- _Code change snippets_

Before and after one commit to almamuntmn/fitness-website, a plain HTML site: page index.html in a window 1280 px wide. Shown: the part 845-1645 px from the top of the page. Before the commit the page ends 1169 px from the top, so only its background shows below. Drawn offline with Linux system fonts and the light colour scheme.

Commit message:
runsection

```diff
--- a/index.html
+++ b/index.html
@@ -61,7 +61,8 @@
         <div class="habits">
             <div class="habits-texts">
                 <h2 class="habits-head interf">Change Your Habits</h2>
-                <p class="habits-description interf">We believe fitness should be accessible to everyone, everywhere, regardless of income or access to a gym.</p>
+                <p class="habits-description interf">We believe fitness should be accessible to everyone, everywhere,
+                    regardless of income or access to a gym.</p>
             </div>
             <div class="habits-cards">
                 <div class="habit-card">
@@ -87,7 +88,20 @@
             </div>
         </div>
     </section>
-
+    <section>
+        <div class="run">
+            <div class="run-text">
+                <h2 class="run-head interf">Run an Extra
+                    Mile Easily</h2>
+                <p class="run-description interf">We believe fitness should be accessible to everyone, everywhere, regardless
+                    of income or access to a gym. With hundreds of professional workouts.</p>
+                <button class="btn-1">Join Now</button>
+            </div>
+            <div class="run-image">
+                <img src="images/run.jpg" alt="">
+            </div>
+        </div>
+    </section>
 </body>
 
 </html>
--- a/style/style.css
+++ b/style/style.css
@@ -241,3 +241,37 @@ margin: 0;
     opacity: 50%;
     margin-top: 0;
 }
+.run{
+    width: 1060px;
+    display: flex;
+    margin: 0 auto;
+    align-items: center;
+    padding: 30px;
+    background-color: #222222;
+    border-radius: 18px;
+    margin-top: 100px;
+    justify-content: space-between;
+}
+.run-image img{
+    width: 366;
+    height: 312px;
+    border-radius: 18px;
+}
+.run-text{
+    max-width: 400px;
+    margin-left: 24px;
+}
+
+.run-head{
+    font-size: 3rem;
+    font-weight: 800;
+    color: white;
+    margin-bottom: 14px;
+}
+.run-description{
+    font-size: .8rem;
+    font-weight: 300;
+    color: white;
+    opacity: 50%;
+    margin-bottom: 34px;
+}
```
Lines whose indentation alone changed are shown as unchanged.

- _EXERCISE AIM_
Count the lines in the entries above that include the string "habits", then give only that figure.

- _RESULT OF THIS TASK_
6